Dataset records:
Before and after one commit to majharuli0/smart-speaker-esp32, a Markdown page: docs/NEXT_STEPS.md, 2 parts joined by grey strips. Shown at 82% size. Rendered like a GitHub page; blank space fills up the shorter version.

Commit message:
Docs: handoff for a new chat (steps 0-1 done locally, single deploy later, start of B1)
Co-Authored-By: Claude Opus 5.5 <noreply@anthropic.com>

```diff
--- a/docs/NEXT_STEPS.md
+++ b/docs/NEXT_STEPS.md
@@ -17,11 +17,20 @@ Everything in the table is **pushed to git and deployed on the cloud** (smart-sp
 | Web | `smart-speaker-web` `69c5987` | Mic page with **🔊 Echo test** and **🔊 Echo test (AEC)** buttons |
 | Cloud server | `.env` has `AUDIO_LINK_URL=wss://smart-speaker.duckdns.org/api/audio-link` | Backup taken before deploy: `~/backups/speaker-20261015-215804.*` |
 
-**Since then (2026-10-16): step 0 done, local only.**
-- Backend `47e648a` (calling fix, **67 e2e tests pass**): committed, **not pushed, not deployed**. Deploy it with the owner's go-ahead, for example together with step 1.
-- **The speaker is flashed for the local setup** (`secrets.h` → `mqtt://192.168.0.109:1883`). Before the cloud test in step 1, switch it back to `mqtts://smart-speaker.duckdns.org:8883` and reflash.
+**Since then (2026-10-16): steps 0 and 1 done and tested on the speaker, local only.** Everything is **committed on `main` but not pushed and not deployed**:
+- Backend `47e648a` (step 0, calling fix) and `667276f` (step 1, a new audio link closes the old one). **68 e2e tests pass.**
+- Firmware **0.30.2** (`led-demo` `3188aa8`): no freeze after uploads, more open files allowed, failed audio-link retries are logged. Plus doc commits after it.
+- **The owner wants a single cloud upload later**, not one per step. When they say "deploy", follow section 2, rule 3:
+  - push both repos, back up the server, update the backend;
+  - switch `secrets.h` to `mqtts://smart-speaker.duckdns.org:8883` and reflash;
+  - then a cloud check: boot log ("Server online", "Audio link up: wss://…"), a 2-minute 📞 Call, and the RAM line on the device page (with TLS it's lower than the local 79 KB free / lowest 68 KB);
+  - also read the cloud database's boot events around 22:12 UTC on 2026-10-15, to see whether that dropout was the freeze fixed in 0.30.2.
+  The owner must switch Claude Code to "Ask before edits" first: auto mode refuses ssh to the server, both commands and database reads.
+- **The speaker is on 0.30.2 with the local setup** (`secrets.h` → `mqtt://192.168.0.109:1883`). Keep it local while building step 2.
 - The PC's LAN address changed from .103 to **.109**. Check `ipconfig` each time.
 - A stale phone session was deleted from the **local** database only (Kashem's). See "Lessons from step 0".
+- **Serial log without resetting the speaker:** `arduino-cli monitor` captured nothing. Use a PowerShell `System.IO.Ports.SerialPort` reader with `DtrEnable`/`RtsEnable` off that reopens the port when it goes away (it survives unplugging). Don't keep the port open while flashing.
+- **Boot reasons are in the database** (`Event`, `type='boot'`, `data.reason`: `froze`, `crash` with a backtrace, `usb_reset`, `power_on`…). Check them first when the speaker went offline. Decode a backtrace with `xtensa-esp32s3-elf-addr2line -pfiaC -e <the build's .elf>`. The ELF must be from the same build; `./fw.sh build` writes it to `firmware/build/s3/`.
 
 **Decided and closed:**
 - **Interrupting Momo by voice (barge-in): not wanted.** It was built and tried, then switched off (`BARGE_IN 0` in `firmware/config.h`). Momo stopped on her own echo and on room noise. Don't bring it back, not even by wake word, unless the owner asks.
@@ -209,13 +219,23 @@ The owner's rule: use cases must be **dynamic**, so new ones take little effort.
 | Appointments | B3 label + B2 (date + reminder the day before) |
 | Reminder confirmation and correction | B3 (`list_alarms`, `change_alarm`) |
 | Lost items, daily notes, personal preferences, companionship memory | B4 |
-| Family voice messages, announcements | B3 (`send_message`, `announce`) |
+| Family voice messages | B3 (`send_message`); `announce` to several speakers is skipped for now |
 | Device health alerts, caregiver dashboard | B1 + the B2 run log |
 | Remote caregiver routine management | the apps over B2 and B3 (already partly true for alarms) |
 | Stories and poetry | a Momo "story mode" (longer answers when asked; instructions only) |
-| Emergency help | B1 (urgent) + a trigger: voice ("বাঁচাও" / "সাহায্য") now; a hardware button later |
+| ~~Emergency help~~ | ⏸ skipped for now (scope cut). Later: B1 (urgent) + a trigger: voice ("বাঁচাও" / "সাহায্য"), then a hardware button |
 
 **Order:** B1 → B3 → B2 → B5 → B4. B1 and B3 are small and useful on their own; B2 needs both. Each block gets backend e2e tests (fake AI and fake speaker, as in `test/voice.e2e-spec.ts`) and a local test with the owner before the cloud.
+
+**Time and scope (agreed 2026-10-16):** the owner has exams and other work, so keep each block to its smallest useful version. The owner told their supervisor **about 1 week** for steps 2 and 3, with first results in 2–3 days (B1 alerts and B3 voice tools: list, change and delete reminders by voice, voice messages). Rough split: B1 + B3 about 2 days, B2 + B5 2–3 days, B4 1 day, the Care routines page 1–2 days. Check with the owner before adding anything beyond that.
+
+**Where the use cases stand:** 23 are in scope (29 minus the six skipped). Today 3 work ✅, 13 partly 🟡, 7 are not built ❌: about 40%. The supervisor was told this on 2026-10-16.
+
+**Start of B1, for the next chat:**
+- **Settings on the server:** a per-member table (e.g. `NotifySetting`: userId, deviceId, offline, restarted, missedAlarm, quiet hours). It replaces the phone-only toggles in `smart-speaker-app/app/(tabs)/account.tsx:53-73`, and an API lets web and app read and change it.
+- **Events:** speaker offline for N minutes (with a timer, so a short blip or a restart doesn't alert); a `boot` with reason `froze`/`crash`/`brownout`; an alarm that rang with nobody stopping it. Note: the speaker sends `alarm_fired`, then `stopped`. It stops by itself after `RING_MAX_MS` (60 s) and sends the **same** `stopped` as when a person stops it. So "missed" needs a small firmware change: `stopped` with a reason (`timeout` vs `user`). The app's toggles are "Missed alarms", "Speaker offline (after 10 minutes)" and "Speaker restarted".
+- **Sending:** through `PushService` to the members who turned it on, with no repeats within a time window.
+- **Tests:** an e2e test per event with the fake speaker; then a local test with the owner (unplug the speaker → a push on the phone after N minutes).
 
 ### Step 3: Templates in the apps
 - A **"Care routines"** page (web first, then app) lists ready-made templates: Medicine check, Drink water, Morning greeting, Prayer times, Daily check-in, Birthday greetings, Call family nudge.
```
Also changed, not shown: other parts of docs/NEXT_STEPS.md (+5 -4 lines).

Brief:
What is wanted is the complete set of entries, returned verbatim.

Task answer:
Before and after one commit to majharuli0/smart-speaker-esp32, a Markdown page: docs/NEXT_STEPS.md, 2 parts joined by grey strips. Shown at 82% size. Rendered like a GitHub page; blank space fills up the shorter version.

Commit message:
Docs: handoff for a new chat (steps 0-1 done locally, single deploy later, start of B1)
Co-Authored-By: Claude Opus 5.5 <noreply@anthropic.com>

```diff
--- a/docs/NEXT_STEPS.md
+++ b/docs/NEXT_STEPS.md
@@ -17,11 +17,20 @@ Everything in the table is **pushed to git and deployed on the cloud** (smart-sp
 | Web | `smart-speaker-web` `69c5987` | Mic page with **🔊 Echo test** and **🔊 Echo test (AEC)** buttons |
 | Cloud server | `.env` has `AUDIO_LINK_URL=wss://smart-speaker.duckdns.org/api/audio-link` | Backup taken before deploy: `~/backups/speaker-20261015-215804.*` |
 
-**Since then (2026-10-16): step 0 done, local only.**
-- Backend `47e648a` (calling fix, **67 e2e tests pass**): committed, **not pushed, not deployed**. Deploy it with the owner's go-ahead, for example together with step 1.
-- **The speaker is flashed for the local setup** (`secrets.h` → `mqtt://192.168.0.109:1883`). Before the cloud test in step 1, switch it back to `mqtts://smart-speaker.duckdns.org:8883` and reflash.
+**Since then (2026-10-16): steps 0 and 1 done and tested on the speaker, local only.** Everything is **committed on `main` but not pushed and not deployed**:
+- Backend `47e648a` (step 0, calling fix) and `667276f` (step 1, a new audio link closes the old one). **68 e2e tests pass.**
+- Firmware **0.30.2** (`led-demo` `3188aa8`): no freeze after uploads, more open files allowed, failed audio-link retries are logged. Plus doc commits after it.
+- **The owner wants a single cloud upload later**, not one per step. When they say "deploy", follow section 2, rule 3:
+  - push both repos, back up the server, update the backend;
+  - switch `secrets.h` to `mqtts://smart-speaker.duckdns.org:8883` and reflash;
+  - then a cloud check: boot log ("Server online", "Audio link up: wss://…"), a 2-minute 📞 Call, and the RAM line on the device page (with TLS it's lower than the local 79 KB free / lowest 68 KB);
+  - also read the cloud database's boot events around 22:12 UTC on 2026-10-15, to see whether that dropout was the freeze fixed in 0.30.2.
+  The owner must switch Claude Code to "Ask before edits" first: auto mode refuses ssh to the server, both commands and database reads.
+- **The speaker is on 0.30.2 with the local setup** (`secrets.h` → `mqtt://192.168.0.109:1883`). Keep it local while building step 2.
 - The PC's LAN address changed from .103 to **.109**. Check `ipconfig` each time.
 - A stale phone session was deleted from the **local** database only (Kashem's). See "Lessons from step 0".
+- **Serial log without resetting the speaker:** `arduino-cli monitor` captured nothing. Use a PowerShell `System.IO.Ports.SerialPort` reader with `DtrEnable`/`RtsEnable` off that reopens the port when it goes away (it survives unplugging). Don't keep the port open while flashing.
+- **Boot reasons are in the database** (`Event`, `type='boot'`, `data.reason`: `froze`, `crash` with a backtrace, `usb_reset`, `power_on`…). Check them first when the speaker went offline. Decode a backtrace with `xtensa-esp32s3-elf-addr2line -pfiaC -e <the build's .elf>`. The ELF must be from the same build; `./fw.sh build` writes it to `firmware/build/s3/`.
 
 **Decided and closed:**
 - **Interrupting Momo by voice (barge-in): not wanted.** It was built and tried, then switched off (`BARGE_IN 0` in `firmware/config.h`). Momo stopped on her own echo and on room noise. Don't bring it back, not even by wake word, unless the owner asks.
@@ -209,13 +219,23 @@ The owner's rule: use cases must be **dynamic**, so new ones take little effort.
 | Appointments | B3 label + B2 (date + reminder the day before) |
 | Reminder confirmation and correction | B3 (`list_alarms`, `change_alarm`) |
 | Lost items, daily notes, personal preferences, companionship memory | B4 |
-| Family voice messages, announcements | B3 (`send_message`, `announce`) |
+| Family voice messages | B3 (`send_message`); `announce` to several speakers is skipped for now |
 | Device health alerts, caregiver dashboard | B1 + the B2 run log |
 | Remote caregiver routine management | the apps over B2 and B3 (already partly true for alarms) |
 | Stories and poetry | a Momo "story mode" (longer answers when asked; instructions only) |
-| Emergency help | B1 (urgent) + a trigger: voice ("বাঁচাও" / "সাহায্য") now; a hardware button later |
+| ~~Emergency help~~ | ⏸ skipped for now (scope cut). Later: B1 (urgent) + a trigger: voice ("বাঁচাও" / "সাহায্য"), then a hardware button |
 
 **Order:** B1 → B3 → B2 → B5 → B4. B1 and B3 are small and useful on their own; B2 needs both. Each block gets backend e2e tests (fake AI and fake speaker, as in `test/voice.e2e-spec.ts`) and a local test with the owner before the cloud.
+
+**Time and scope (agreed 2026-10-16):** the owner has exams and other work, so keep each block to its smallest useful version. The owner told their supervisor **about 1 week** for steps 2 and 3, with first results in 2–3 days (B1 alerts and B3 voice tools: list, change and delete reminders by voice, voice messages). Rough split: B1 + B3 about 2 days, B2 + B5 2–3 days, B4 1 day, the Care routines page 1–2 days. Check with the owner before adding anything beyond that.
+
+**Where the use cases stand:** 23 are in scope (29 minus the six skipped). Today 3 work ✅, 13 partly 🟡, 7 are not built ❌: about 40%. The supervisor was told this on 2026-10-16.
+
+**Start of B1, for the next chat:**
+- **Settings on the server:** a per-member table (e.g. `NotifySetting`: userId, deviceId, offline, restarted, missedAlarm, quiet hours). It replaces the phone-only toggles in `smart-speaker-app/app/(tabs)/account.tsx:53-73`, and an API lets web and app read and change it.
+- **Events:** speaker offline for N minutes (with a timer, so a short blip or a restart doesn't alert); a `boot` with reason `froze`/`crash`/`brownout`; an alarm that rang with nobody stopping it. Note: the speaker sends `alarm_fired`, then `stopped`. It stops by itself after `RING_MAX_MS` (60 s) and sends the **same** `stopped` as when a person stops it. So "missed" needs a small firmware change: `stopped` with a reason (`timeout` vs `user`). The app's toggles are "Missed alarms", "Speaker offline (after 10 minutes)" and "Speaker restarted".
+- **Sending:** through `PushService` to the members who turned it on, with no repeats within a time window.
+- **Tests:** an e2e test per event with the fake speaker; then a local test with the owner (unplug the speaker → a push on the phone after N minutes).
 
 ### Step 3: Templates in the apps
 - A **"Care routines"** page (web first, then app) lists ready-made templates: Medicine check, Drink water, Morning greeting, Prayer times, Daily check-in, Birthday greetings, Call family nudge.
```
Also changed, not shown: other parts of docs/NEXT_STEPS.md (+5 -4 lines).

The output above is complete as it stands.